Apple's ultra wideband U1 chip
Apple's phones, key fobs and tracking tags. It's been used in other fields for a while now.is the company's first use of sophisticated location-tracking technology that's faster, more precise and more secure than GPS-based location tracking. It can better pinpoint the exact location of
One use case is in the NFL: Football players have UWB transmitters in their shoulder pads to precisely locate a football for instant replay animations. The U1 chip's UWB technology works a bit like radar, using small transmitters to send out lots of little pulses across a wide array of radio waves in varying intensity, then measuring how long it takes the pulses to travel.
By building UWB into the smart home product features, and possibly its rumored ., Apple is looking to incorporate this location technology to get faster user-to-user sharing, new
"With U1 and iOS 13, you can point your iPhone toward someone else's, and AirDrop will prioritize that device so you can share files faster. And that's just the beginning," Apple says.
Since UWB works faster than Bluetooth and includes cryptographic protections to make it more secure, other conceivable uses of a UWB chip could be unlocking your car door simply by approaching it while carrying your phone, locating a lost pet wearing a UWB tag, or shifting your smart home's lighting and sound just by walking through it.
Verizon's 5G Ultra Wideband
In rolling out its promised 5G network, Verizon is laying a confusing claim to the words " ."
"5G Ultra Wideband is our brand name for our 5G service," said Verizon spokesman Kevin King. "It's not a technology."
of cellular technology, which promises to greatly enhance the speed, coverage and responsiveness of wireless networks. Verizon's 5G network speeds were found in tests to be 10 to 100 times faster than a typical cellular connection, at more than 1 gigabit per second. That's also faster than physical fiber-optic cable internet.
5G works by sending signals through an extremely high frequency in the electromagnetic spectrum, called millimeter wave (aka mmWave). It's within the radio wave range, where most all of our broadcasting and mobile devices' information travels. The longer the wavelength, the lower the frequency, and the lower the bandwidth.
You can climb right up the electromagnetic radio wave range until you get into 5G territory where wavelengths are very short -- about 1 to 10 millimeters -- and the bandwidth is very large. The tradeoff is that your signal is going to travel shorter distances and be more finicky, which is why you need a lot of little transmitter towers, which are considered a type of "small cells" (most are only a couple of feet tall, and closer to the 5G device in your hands).
Mobile carriers have to contract with the government in order to get access rights to a part of the radio spectrum, in the US and other countries. And as mobile carriers race to deploy 5G networks, each is looking to stand out from their competitors.

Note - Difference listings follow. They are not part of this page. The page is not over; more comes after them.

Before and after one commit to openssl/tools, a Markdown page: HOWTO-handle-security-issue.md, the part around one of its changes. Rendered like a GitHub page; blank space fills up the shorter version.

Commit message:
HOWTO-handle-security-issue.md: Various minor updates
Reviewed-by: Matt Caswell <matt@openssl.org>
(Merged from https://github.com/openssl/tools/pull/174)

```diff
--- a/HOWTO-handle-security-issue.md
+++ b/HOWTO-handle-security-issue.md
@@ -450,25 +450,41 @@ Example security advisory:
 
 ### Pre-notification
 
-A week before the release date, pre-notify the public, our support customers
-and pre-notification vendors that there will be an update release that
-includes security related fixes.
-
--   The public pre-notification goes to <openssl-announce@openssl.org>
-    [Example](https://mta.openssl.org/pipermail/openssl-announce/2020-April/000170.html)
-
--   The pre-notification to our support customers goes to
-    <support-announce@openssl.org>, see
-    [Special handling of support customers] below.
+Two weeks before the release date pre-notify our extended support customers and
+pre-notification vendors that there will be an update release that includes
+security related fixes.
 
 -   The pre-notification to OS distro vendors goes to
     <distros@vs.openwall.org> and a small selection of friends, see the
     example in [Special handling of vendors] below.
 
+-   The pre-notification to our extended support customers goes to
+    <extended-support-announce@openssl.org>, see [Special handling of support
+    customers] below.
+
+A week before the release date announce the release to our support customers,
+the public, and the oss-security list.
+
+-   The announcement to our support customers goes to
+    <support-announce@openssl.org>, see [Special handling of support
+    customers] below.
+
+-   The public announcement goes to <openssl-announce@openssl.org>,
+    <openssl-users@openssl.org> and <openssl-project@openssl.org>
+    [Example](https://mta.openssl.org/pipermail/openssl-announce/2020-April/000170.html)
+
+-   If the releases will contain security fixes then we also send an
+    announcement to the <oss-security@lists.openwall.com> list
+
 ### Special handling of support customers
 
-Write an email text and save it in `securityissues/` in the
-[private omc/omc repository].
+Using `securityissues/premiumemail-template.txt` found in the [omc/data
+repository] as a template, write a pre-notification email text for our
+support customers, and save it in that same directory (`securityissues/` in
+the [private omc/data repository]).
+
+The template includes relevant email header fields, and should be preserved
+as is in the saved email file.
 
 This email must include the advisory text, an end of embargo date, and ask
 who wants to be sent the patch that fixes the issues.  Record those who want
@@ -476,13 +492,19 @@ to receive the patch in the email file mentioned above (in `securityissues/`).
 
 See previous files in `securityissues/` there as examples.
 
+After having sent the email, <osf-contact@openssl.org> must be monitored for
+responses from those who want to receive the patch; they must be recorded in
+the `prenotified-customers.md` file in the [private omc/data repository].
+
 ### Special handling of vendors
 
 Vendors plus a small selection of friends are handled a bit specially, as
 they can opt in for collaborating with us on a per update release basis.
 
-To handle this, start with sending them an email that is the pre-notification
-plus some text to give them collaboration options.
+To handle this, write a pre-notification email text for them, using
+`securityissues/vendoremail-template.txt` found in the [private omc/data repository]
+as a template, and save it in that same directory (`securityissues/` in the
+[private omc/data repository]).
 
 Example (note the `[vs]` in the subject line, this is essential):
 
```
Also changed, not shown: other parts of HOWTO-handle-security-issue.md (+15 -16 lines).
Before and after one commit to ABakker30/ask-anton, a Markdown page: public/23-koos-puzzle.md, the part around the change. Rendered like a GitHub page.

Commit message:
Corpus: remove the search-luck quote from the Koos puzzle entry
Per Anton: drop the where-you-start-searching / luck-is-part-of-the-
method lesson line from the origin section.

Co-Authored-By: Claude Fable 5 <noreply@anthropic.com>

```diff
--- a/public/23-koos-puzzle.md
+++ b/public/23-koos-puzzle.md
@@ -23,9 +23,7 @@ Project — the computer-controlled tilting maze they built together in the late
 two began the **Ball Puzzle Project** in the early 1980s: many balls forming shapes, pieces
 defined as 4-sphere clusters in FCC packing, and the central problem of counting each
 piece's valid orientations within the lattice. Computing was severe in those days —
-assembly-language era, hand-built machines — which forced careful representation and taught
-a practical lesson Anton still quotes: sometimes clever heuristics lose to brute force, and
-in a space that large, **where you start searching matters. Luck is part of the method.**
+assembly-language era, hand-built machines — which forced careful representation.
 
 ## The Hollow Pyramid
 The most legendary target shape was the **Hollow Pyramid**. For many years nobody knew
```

In Verizon's case, that means using a mixture of internet technologies: It's bested some competitors to get a range of mmWave spectrum (some higher parts of the 5G range, some lower), then combine it with an end-to-end fiber network, and a lot of small cells. Hinting at this mixture of different bandwidths, Verizon called its particular 5G deployment concoction "Ultra Wideband."